Spa Junkie at… Bhuti, Richmond

Our spa columnist trials a new city eco retreat

Bhuti offers yoga, Pilates, high-tech holistic spa treatments and complementary therapies
Bhuti offers yoga, Pilates, high-tech holistic spa treatments and complementary therapies

“Find your inner bhuti,” promises Richmond’s new eco wellbeing escape, Bhuti. Far from some bikini bootcamp promising to sculpt the derrière of my dreams, this space promises a lot more soul, with yoga, Pilates, high-tech holistic spa treatments, complementary therapies and a vegan kitchen. “Bhuti goes beyond beauty to offer ultimate wellbeing inside and out,” reads the promotional bumf. “There isn’t really a direct translation. It’s that feeling when you feel most like… you.” I plan a day of wandering round Richmond Park, the largest of London’s Royal Parks, followed by a series of Bhuti classes, consultations and therapies.  

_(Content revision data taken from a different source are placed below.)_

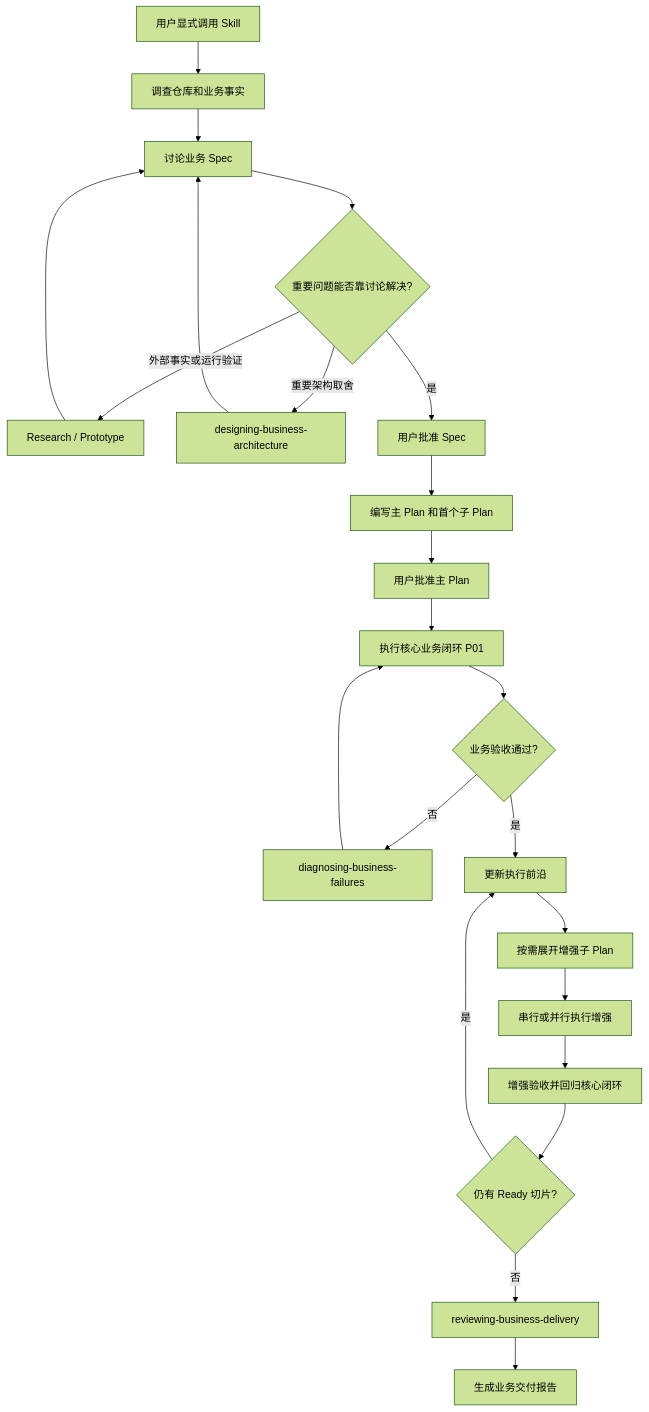
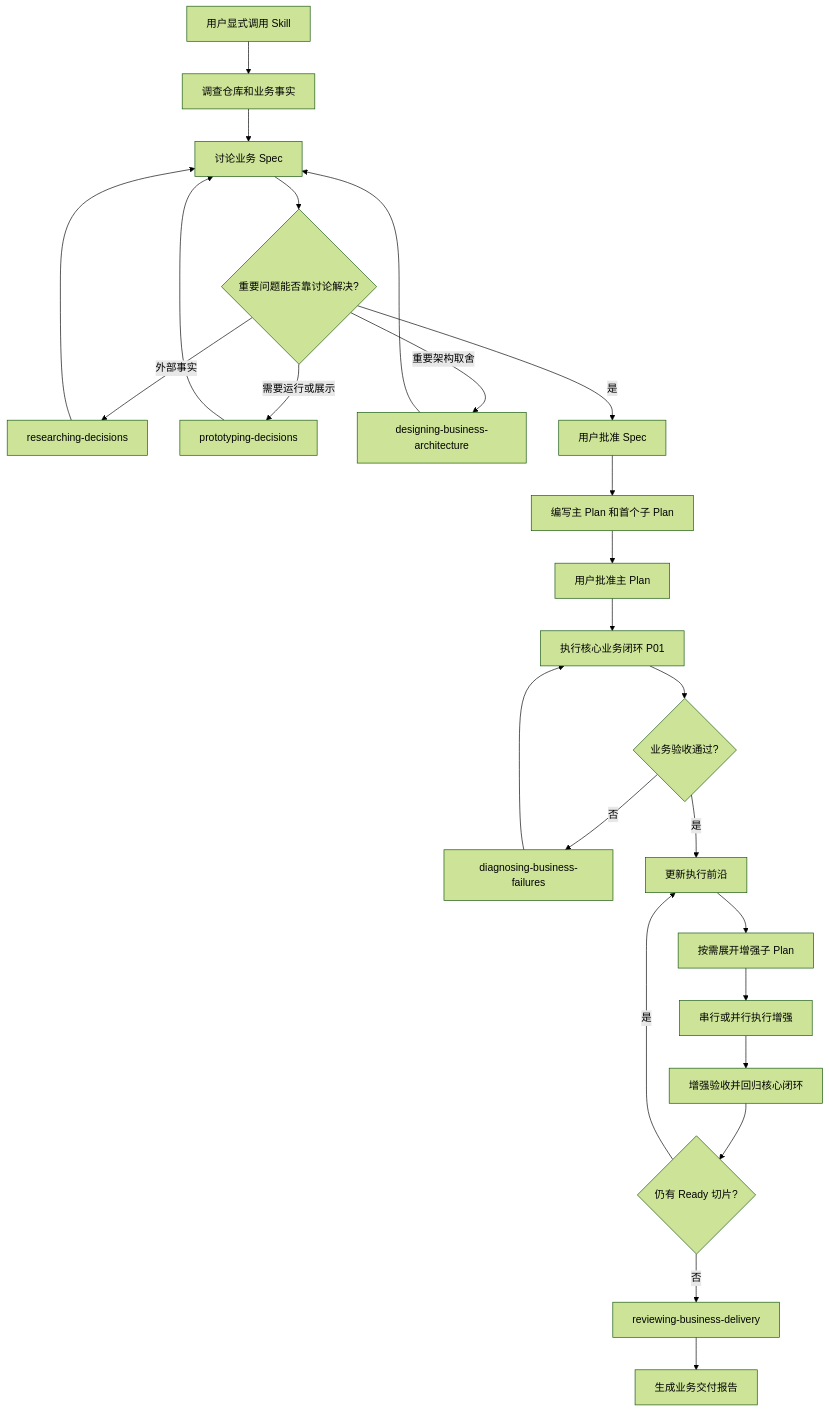
The diagram in SKILL-WORKFLOW.md (JeckChen666/Easypower), drawn with Mermaid (forest theme) before and after one commit. The commit also changed other lines of this file and 10 other files, not shown here.

````diff
--- a/SKILL-WORKFLOW.md
+++ b/SKILL-WORKFLOW.md
@@ -25,25 +25,27 @@
 ```mermaid
 flowchart TD
     A[用户显式调用 Skill] --> B[调查仓库和业务事实]
     B --> C[讨论业务 Spec]
     C --> D{重要问题能否靠讨论解决?}
-    D -- 外部事实或运行验证 --> E[Research / Prototype]
+    D -- 外部事实 --> E[researching-decisions]
+    D -- 需要运行或展示 --> E3[prototyping-decisions]
     D -- 重要架构取舍 --> E2[designing-business-architecture]
     E --> C
+    E3 --> C
     E2 --> C
     D -- 是 --> F[用户批准 Spec]
     F --> G[编写主 Plan 和首个子 Plan]
     G --> H[用户批准主 Plan]
     H --> I[执行核心业务闭环 P01]
     I --> J{业务验收通过?}
     J -- 否 --> K[diagnosing-business-failures]
     K --> I
     J -- 是 --> L[更新执行前沿]
     L --> M[按需展开增强子 Plan]
     M --> N[串行或并行执行增强]
     N --> O[增强验收并回归核心闭环]
     O --> P{仍有 Ready 切片?}
     P -- 是 --> L
     P -- 否 --> V[reviewing-business-delivery]
     V --> Q[生成业务交付报告]
 ```
````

First up is a yoga class with Samantha Trinder, Bhuti founder and owner of luxury boutique hotel The Bingham. The studio is flooded with natural sunlight and calming birdsong fills the air. Our class of mostly women warms up with sun salutations before moving into a series of spinal twists – great for massaging the organs to stimulate digestion, says Trinder.

One gold-nail-varnish-wearing lady in what must be her seventies flexes into some impressive moves. This is one of the more sedate Vinyasas I’ve signed up for, suited to a more mature age group. Gentle backbends are followed by the Locust pose and inversions, which Trinder says help lymphatic drainage – a real mind-body cleanse. We bend and shift between postures for an hour, the pace slow and steady.

Trinder (or Sama, as she’s fondly known) envelops us in blankets for the closing Savasana and guides us through a deep meditation. “Our practice is breath focused and designed to energise mind and body for the week ahead. Namaste.”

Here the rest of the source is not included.